### Work task:
Which of the lines below contain the string "black"? Copy each one.

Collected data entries
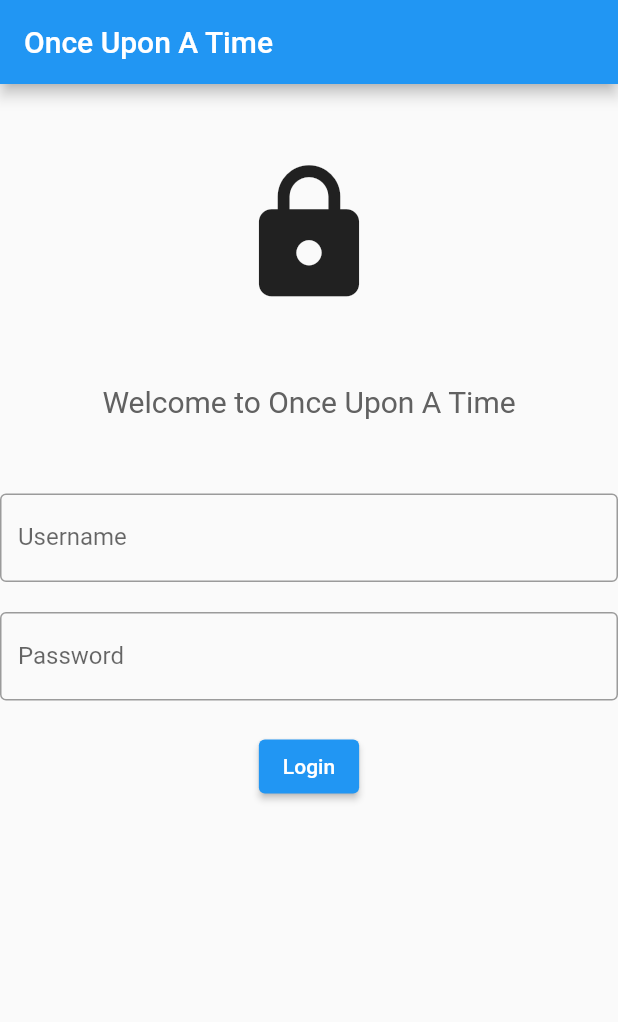
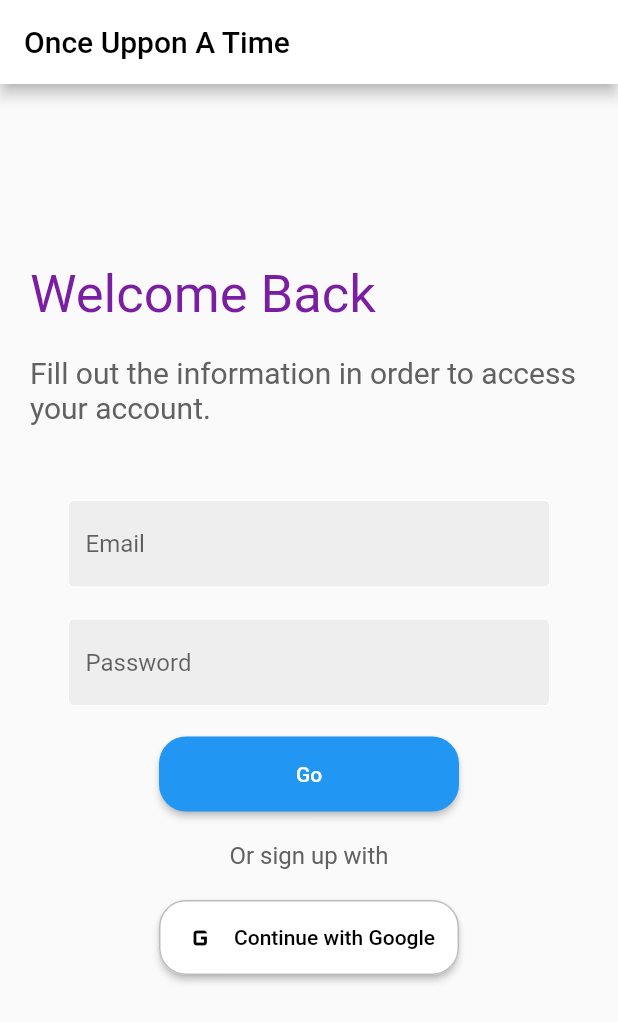
Before and after one commit to Juanbc2/OnceUponATime, a Flutter app: the screen it shows after launch, on a phone screen of 412 x 824 dp. Shown: the top 1022 px of the screen. Run offline on Flutter 3.47's test engine with Material 2 defaults, Android fonts, the phone set to English and light mode, and no system bars.

Commit message:
login structure done

```diff
--- /dev/null
+++ b/lib/components/textfield.dart
@@ -0,0 +1,37 @@
+import 'package:flutter/material.dart';
+
+class MyTextField extends StatelessWidget {
+  const MyTextField(
+      {super.key,
+      required this.controller,
+      required this.hintText,
+      required this.obscureText});
+
+  final controller;
+  final String hintText;
+  final bool obscureText;
+
+  @override
+  Widget build(BuildContext context) {
+    return Padding(
+        padding: const EdgeInsets.symmetric(horizontal: 25.0),
+        child: TextField(
+            controller: controller,
+            obscureText: obscureText,
+            decoration: InputDecoration(
+              border: const OutlineInputBorder(
+                borderSide: BorderSide(color: Colors.white),
+              ),
+              enabledBorder: const OutlineInputBorder(
+                borderSide: BorderSide(color: Colors.white),
+              ),
+              focusedBorder: OutlineInputBorder(
+                borderSide: BorderSide(color: Colors.grey.shade400),
+              ),
+              fillColor: Colors.grey.shade200,
+              filled: true,
+              hintText: hintText,
+
+            )));
+  }
+}
--- a/lib/pages/login.dart
+++ b/lib/pages/login.dart
@@ -1,52 +1,102 @@
 import 'package:flutter/material.dart';
+import 'package:once_upon_a_time/components/textfield.dart';
 
 class LoginPage extends StatelessWidget {
-  const LoginPage({super.key});
+  LoginPage({super.key});
+
+  final usernameController = TextEditingController();
+  final passwordController = TextEditingController();
 
   @override
   Widget build(BuildContext context) {
     return Scaffold(
+        resizeToAvoidBottomInset: false,
         appBar: AppBar(
-          title: const Text('Once Upon A Time'),
+          backgroundColor: Colors.white,
+          title: const Text('Once Uppon A Time',
+              style: TextStyle(color: Colors.black)),
         ),
-        body: SafeArea(
+        body: Padding(
+            padding: const EdgeInsets.all(20.0),
+            child: SafeArea(
                 child: Column(
               children: [
                 const SizedBox(
                   height: 50,
                 ),
-            Icon(
-              Icons.lock,
-              size: 100,
+                const SizedBox(
+                  height: 50,
                 ),
+                Row(mainAxisAlignment: MainAxisAlignment.start, children: [
+                  Text(
+                    'Welcome Back',
+                    style: TextStyle(fontSize: 35, color: Colors.purple[700]),
+                    textAlign: TextAlign.left,
+                  ),
+                ]),
+                const SizedBox(height: 20),
+                Text(
+                    'Fill out the information in order to access your account.',
+                    style: TextStyle(fontSize: 20, color: Colors.grey[700])),
+                const SizedBox(height: 50),
+                MyTextField(
+                    controller: usernameController,
+                    hintText: 'Email',
+                    obscureText: false),
+                const SizedBox(height: 20),
+                MyTextField(
+                    controller: passwordController,
+                    hintText: 'Password',
+                    obscureText: true),
+                const SizedBox(height: 20),
                 SizedBox(
                   height: 50,
-            ),
-            Text('Welcome to Once Upon A Time',
-                style: TextStyle(fontSize: 20, color: Colors.grey[700])),
-            SizedBox(height: 50),
-            TextField(
-              decoration: InputDecoration(
-                  border: OutlineInputBorder(),
-                  labelText: 'Username',
-                  hintText: 'Enter valid username'),
-            ),
-            SizedBox(height: 20),
-            TextField(
-              obscureText: true,
-              decoration: InputDecoration(
-                  border: OutlineInputBorder(),
-                  labelText: 'Password',
-                  hintText: 'Enter secure password'),
-            ),
-            SizedBox(height: 20),
-            ElevatedButton(
+                  width: 200,
+                  child: ElevatedButton(
+                    style: ButtonStyle(
+                        shape:
+                            MaterialStateProperty.all<RoundedRectangleBorder>(
+                                RoundedRectangleBorder(
+                      borderRadius: BorderRadius.circular(18.0),
+                    ))),
                     onPressed: () {
                       // Navigate to second route when tapped.
                     },
-              child: const Text('Login'),
+                    child: const Text('Go'),
+                  ),
+                ),
+                const SizedBox(height: 20),
+                Text('Or sign up with',
+                    style: TextStyle(fontSize: 16, color: Colors.grey[700])),
+                const SizedBox(height: 20),
+                SizedBox(
+                  height: 50,
+                  width: 200,
+                  child: ElevatedButton(
+                    style: ButtonStyle(
+                        backgroundColor:
+                            MaterialStateProperty.all<Color>(Colors.white),
+                        shape:
+                            MaterialStateProperty.all<RoundedRectangleBorder>(
+                                RoundedRectangleBorder(
+                          borderRadius: BorderRadius.circular(18.0),
+                          side: BorderSide(color: Colors.grey.shade400),
+                        ))),
+                    onPressed: () {
+                      // Navigate to second route when tapped.
+                    },
+                    child: const Row(
+                      mainAxisAlignment: MainAxisAlignment.center,
+                      children: [
+                        Icon(Icons.g_mobiledata, color: Colors.black),
+                        SizedBox(width: 10),
+                        Text('Continue with Google',
+                            style: TextStyle(color: Colors.black)),
+                      ],
+                    ),
+                  ),
                 ),
               ],
-        )));
+            ))));
   }
 }
--- a/pubspec.yaml
+++ b/pubspec.yaml
@@ -60,7 +60,7 @@ flutter:
 
   # To add assets to your application, add an assets section, like this:
   assets:
-    - lib/images/
+    - assets/images/
   #   - images/a_dot_ham.jpeg
 
   # An image asset can refer to one or more resolution-specific "variants", see
```
Also changed, not shown: assets/images/google-logo.png (added). Lines whose indentation alone changed are shown as unchanged.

### Answer area:
+              style: TextStyle(color: Colors.black)),
+                        Icon(Icons.g_mobiledata, color: Colors.black),
+                            style: TextStyle(color: Colors.black)),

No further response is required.